**Problem description**
Copy out every line below without alteration.

....

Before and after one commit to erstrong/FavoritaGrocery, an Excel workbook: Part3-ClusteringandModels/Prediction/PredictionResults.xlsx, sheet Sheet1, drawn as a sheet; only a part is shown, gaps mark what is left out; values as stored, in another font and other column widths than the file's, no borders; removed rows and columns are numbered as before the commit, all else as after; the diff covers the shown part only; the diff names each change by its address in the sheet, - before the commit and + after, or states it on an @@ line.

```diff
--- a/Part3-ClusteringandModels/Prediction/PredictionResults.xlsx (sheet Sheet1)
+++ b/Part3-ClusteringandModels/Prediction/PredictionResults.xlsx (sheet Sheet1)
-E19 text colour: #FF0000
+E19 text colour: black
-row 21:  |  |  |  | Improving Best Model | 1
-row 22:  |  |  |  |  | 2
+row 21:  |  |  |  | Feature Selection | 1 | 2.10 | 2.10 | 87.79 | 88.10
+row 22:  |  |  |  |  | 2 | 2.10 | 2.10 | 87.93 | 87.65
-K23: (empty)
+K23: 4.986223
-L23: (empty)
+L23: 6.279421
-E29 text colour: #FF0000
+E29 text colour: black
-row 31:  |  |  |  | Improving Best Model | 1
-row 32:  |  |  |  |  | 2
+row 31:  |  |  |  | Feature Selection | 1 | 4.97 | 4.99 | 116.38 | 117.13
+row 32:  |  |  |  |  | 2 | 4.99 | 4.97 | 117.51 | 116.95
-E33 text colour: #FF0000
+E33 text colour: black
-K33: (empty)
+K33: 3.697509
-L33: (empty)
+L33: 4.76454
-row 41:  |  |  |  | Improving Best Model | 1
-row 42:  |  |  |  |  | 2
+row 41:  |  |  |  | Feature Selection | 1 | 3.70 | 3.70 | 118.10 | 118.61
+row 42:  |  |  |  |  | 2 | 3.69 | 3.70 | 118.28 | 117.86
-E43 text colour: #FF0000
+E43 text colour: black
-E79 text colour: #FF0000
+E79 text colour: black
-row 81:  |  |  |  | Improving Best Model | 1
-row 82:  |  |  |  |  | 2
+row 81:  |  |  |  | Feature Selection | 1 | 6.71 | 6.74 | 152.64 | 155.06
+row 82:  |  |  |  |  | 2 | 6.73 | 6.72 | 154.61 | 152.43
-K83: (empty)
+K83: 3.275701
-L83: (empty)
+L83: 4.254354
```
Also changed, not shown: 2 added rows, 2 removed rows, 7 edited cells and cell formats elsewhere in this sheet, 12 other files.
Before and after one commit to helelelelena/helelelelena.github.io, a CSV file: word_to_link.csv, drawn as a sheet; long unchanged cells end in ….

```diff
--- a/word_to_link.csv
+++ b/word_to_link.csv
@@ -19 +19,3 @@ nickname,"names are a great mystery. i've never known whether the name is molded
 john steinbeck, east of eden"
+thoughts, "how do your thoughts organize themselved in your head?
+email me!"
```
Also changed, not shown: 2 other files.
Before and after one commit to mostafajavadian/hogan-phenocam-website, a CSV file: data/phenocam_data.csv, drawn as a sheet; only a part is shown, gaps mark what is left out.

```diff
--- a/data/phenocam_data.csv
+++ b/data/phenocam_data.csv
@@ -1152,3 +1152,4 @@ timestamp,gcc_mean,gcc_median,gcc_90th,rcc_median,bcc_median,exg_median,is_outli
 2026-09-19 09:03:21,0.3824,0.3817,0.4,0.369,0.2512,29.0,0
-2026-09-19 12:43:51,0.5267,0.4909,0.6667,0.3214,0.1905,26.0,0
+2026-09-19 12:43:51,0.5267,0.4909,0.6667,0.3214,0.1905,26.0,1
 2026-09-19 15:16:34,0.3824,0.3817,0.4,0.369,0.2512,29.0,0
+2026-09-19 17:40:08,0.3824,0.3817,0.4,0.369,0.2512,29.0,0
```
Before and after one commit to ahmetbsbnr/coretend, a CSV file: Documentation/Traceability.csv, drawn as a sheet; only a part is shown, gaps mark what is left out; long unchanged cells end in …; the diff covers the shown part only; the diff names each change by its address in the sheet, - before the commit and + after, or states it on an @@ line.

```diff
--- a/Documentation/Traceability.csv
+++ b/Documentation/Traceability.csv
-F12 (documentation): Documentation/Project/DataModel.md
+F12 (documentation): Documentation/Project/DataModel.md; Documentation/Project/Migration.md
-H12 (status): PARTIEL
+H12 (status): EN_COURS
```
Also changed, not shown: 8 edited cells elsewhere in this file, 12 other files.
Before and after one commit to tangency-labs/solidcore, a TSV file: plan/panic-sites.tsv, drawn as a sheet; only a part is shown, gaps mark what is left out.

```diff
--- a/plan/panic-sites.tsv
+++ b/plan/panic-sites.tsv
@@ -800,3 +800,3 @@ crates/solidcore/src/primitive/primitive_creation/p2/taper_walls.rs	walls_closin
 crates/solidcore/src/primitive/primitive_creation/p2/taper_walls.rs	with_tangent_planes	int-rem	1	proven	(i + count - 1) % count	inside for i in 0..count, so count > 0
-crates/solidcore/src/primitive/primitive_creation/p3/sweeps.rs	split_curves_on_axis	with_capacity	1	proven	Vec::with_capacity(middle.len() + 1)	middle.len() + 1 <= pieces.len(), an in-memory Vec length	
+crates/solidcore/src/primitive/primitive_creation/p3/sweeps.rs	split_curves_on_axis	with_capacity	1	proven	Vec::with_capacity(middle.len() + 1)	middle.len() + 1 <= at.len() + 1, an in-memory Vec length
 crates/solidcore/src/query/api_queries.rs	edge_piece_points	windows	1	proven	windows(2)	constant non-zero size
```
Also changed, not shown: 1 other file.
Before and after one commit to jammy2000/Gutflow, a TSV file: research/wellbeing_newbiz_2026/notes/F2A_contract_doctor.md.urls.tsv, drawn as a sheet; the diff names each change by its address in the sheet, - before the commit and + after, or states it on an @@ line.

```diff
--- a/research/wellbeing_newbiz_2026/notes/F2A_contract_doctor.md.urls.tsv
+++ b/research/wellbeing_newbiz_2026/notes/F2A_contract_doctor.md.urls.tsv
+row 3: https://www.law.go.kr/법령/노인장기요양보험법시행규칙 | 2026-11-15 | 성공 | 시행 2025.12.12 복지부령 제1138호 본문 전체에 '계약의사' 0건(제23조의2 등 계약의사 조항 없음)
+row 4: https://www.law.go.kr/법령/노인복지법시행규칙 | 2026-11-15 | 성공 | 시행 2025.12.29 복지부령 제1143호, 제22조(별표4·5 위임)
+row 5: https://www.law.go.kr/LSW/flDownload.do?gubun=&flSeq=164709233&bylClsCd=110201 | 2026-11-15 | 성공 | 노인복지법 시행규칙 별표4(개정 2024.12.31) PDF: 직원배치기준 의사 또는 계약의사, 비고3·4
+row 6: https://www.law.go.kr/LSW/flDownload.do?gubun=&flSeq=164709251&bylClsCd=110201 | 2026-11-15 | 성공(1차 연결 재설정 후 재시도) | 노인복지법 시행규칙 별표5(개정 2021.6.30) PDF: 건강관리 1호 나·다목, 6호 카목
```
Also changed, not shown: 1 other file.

....

**Answer to this problem**
Before and after one commit to erstrong/FavoritaGrocery, an Excel workbook: Part3-ClusteringandModels/Prediction/PredictionResults.xlsx, sheet Sheet1, drawn as a sheet; only a part is shown, gaps mark what is left out; values as stored, in another font and other column widths than the file's, no borders; removed rows and columns are numbered as before the commit, all else as after; the diff covers the shown part only; the diff names each change by its address in the sheet, - before the commit and + after, or states it on an @@ line.

```diff
--- a/Part3-ClusteringandModels/Prediction/PredictionResults.xlsx (sheet Sheet1)
+++ b/Part3-ClusteringandModels/Prediction/PredictionResults.xlsx (sheet Sheet1)
-E19 text colour: #FF0000
+E19 text colour: black
-row 21:  |  |  |  | Improving Best Model | 1
-row 22:  |  |  |  |  | 2
+row 21:  |  |  |  | Feature Selection | 1 | 2.10 | 2.10 | 87.79 | 88.10
+row 22:  |  |  |  |  | 2 | 2.10 | 2.10 | 87.93 | 87.65
-K23: (empty)
+K23: 4.986223
-L23: (empty)
+L23: 6.279421
-E29 text colour: #FF0000
+E29 text colour: black
-row 31:  |  |  |  | Improving Best Model | 1
-row 32:  |  |  |  |  | 2
+row 31:  |  |  |  | Feature Selection | 1 | 4.97 | 4.99 | 116.38 | 117.13
+row 32:  |  |  |  |  | 2 | 4.99 | 4.97 | 117.51 | 116.95
-E33 text colour: #FF0000
+E33 text colour: black
-K33: (empty)
+K33: 3.697509
-L33: (empty)
+L33: 4.76454
-row 41:  |  |  |  | Improving Best Model | 1
-row 42:  |  |  |  |  | 2
+row 41:  |  |  |  | Feature Selection | 1 | 3.70 | 3.70 | 118.10 | 118.61
+row 42:  |  |  |  |  | 2 | 3.69 | 3.70 | 118.28 | 117.86
-E43 text colour: #FF0000
+E43 text colour: black
-E79 text colour: #FF0000
+E79 text colour: black
-row 81:  |  |  |  | Improving Best Model | 1
-row 82:  |  |  |  |  | 2
+row 81:  |  |  |  | Feature Selection | 1 | 6.71 | 6.74 | 152.64 | 155.06
+row 82:  |  |  |  |  | 2 | 6.73 | 6.72 | 154.61 | 152.43
-K83: (empty)
+K83: 3.275701
-L83: (empty)
+L83: 4.254354
```
Also changed, not shown: 2 added rows, 2 removed rows, 7 edited cells and cell formats elsewhere in this sheet, 12 other files.
Before and after one commit to helelelelena/helelelelena.github.io, a CSV file: word_to_link.csv, drawn as a sheet; long unchanged cells end in ….

```diff
--- a/word_to_link.csv
+++ b/word_to_link.csv
@@ -19 +19,3 @@ nickname,"names are a great mystery. i've never known whether the name is molded
 john steinbeck, east of eden"
+thoughts, "how do your thoughts organize themselved in your head?
+email me!"
```
Also changed, not shown: 2 other files.
Before and after one commit to mostafajavadian/hogan-phenocam-website, a CSV file: data/phenocam_data.csv, drawn as a sheet; only a part is shown, gaps mark what is left out.

```diff
--- a/data/phenocam_data.csv
+++ b/data/phenocam_data.csv
@@ -1152,3 +1152,4 @@ timestamp,gcc_mean,gcc_median,gcc_90th,rcc_median,bcc_median,exg_median,is_outli
 2026-09-19 09:03:21,0.3824,0.3817,0.4,0.369,0.2512,29.0,0
-2026-09-19 12:43:51,0.5267,0.4909,0.6667,0.3214,0.1905,26.0,0
+2026-09-19 12:43:51,0.5267,0.4909,0.6667,0.3214,0.1905,26.0,1
 2026-09-19 15:16:34,0.3824,0.3817,0.4,0.369,0.2512,29.0,0
+2026-09-19 17:40:08,0.3824,0.3817,0.4,0.369,0.2512,29.0,0
```
Before and after one commit to ahmetbsbnr/coretend, a CSV file: Documentation/Traceability.csv, drawn as a sheet; only a part is shown, gaps mark what is left out; long unchanged cells end in …; the diff covers the shown part only; the diff names each change by its address in the sheet, - before the commit and + after, or states it on an @@ line.

```diff
--- a/Documentation/Traceability.csv
+++ b/Documentation/Traceability.csv
-F12 (documentation): Documentation/Project/DataModel.md
+F12 (documentation): Documentation/Project/DataModel.md; Documentation/Project/Migration.md
-H12 (status): PARTIEL
+H12 (status): EN_COURS
```
Also changed, not shown: 8 edited cells elsewhere in this file, 12 other files.
Before and after one commit to tangency-labs/solidcore, a TSV file: plan/panic-sites.tsv, drawn as a sheet; only a part is shown, gaps mark what is left out.

```diff
--- a/plan/panic-sites.tsv
+++ b/plan/panic-sites.tsv
@@ -800,3 +800,3 @@ crates/solidcore/src/primitive/primitive_creation/p2/taper_walls.rs	walls_closin
 crates/solidcore/src/primitive/primitive_creation/p2/taper_walls.rs	with_tangent_planes	int-rem	1	proven	(i + count - 1) % count	inside for i in 0..count, so count > 0
-crates/solidcore/src/primitive/primitive_creation/p3/sweeps.rs	split_curves_on_axis	with_capacity	1	proven	Vec::with_capacity(middle.len() + 1)	middle.len() + 1 <= pieces.len(), an in-memory Vec length	
+crates/solidcore/src/primitive/primitive_creation/p3/sweeps.rs	split_curves_on_axis	with_capacity	1	proven	Vec::with_capacity(middle.len() + 1)	middle.len() + 1 <= at.len() + 1, an in-memory Vec length
 crates/solidcore/src/query/api_queries.rs	edge_piece_points	windows	1	proven	windows(2)	constant non-zero size
```
Also changed, not shown: 1 other file.
Before and after one commit to jammy2000/Gutflow, a TSV file: research/wellbeing_newbiz_2026/notes/F2A_contract_doctor.md.urls.tsv, drawn as a sheet; the diff names each change by its address in the sheet, - before the commit and + after, or states it on an @@ line.

```diff
--- a/research/wellbeing_newbiz_2026/notes/F2A_contract_doctor.md.urls.tsv
+++ b/research/wellbeing_newbiz_2026/notes/F2A_contract_doctor.md.urls.tsv
+row 3: https://www.law.go.kr/법령/노인장기요양보험법시행규칙 | 2026-11-15 | 성공 | 시행 2025.12.12 복지부령 제1138호 본문 전체에 '계약의사' 0건(제23조의2 등 계약의사 조항 없음)
+row 4: https://www.law.go.kr/법령/노인복지법시행규칙 | 2026-11-15 | 성공 | 시행 2025.12.29 복지부령 제1143호, 제22조(별표4·5 위임)
+row 5: https://www.law.go.kr/LSW/flDownload.do?gubun=&flSeq=164709233&bylClsCd=110201 | 2026-11-15 | 성공 | 노인복지법 시행규칙 별표4(개정 2024.12.31) PDF: 직원배치기준 의사 또는 계약의사, 비고3·4
+row 6: https://www.law.go.kr/LSW/flDownload.do?gubun=&flSeq=164709251&bylClsCd=110201 | 2026-11-15 | 성공(1차 연결 재설정 후 재시도) | 노인복지법 시행규칙 별표5(개정 2021.6.30) PDF: 건강관리 1호 나·다목, 6호 카목
```
Also changed, not shown: 1 other file.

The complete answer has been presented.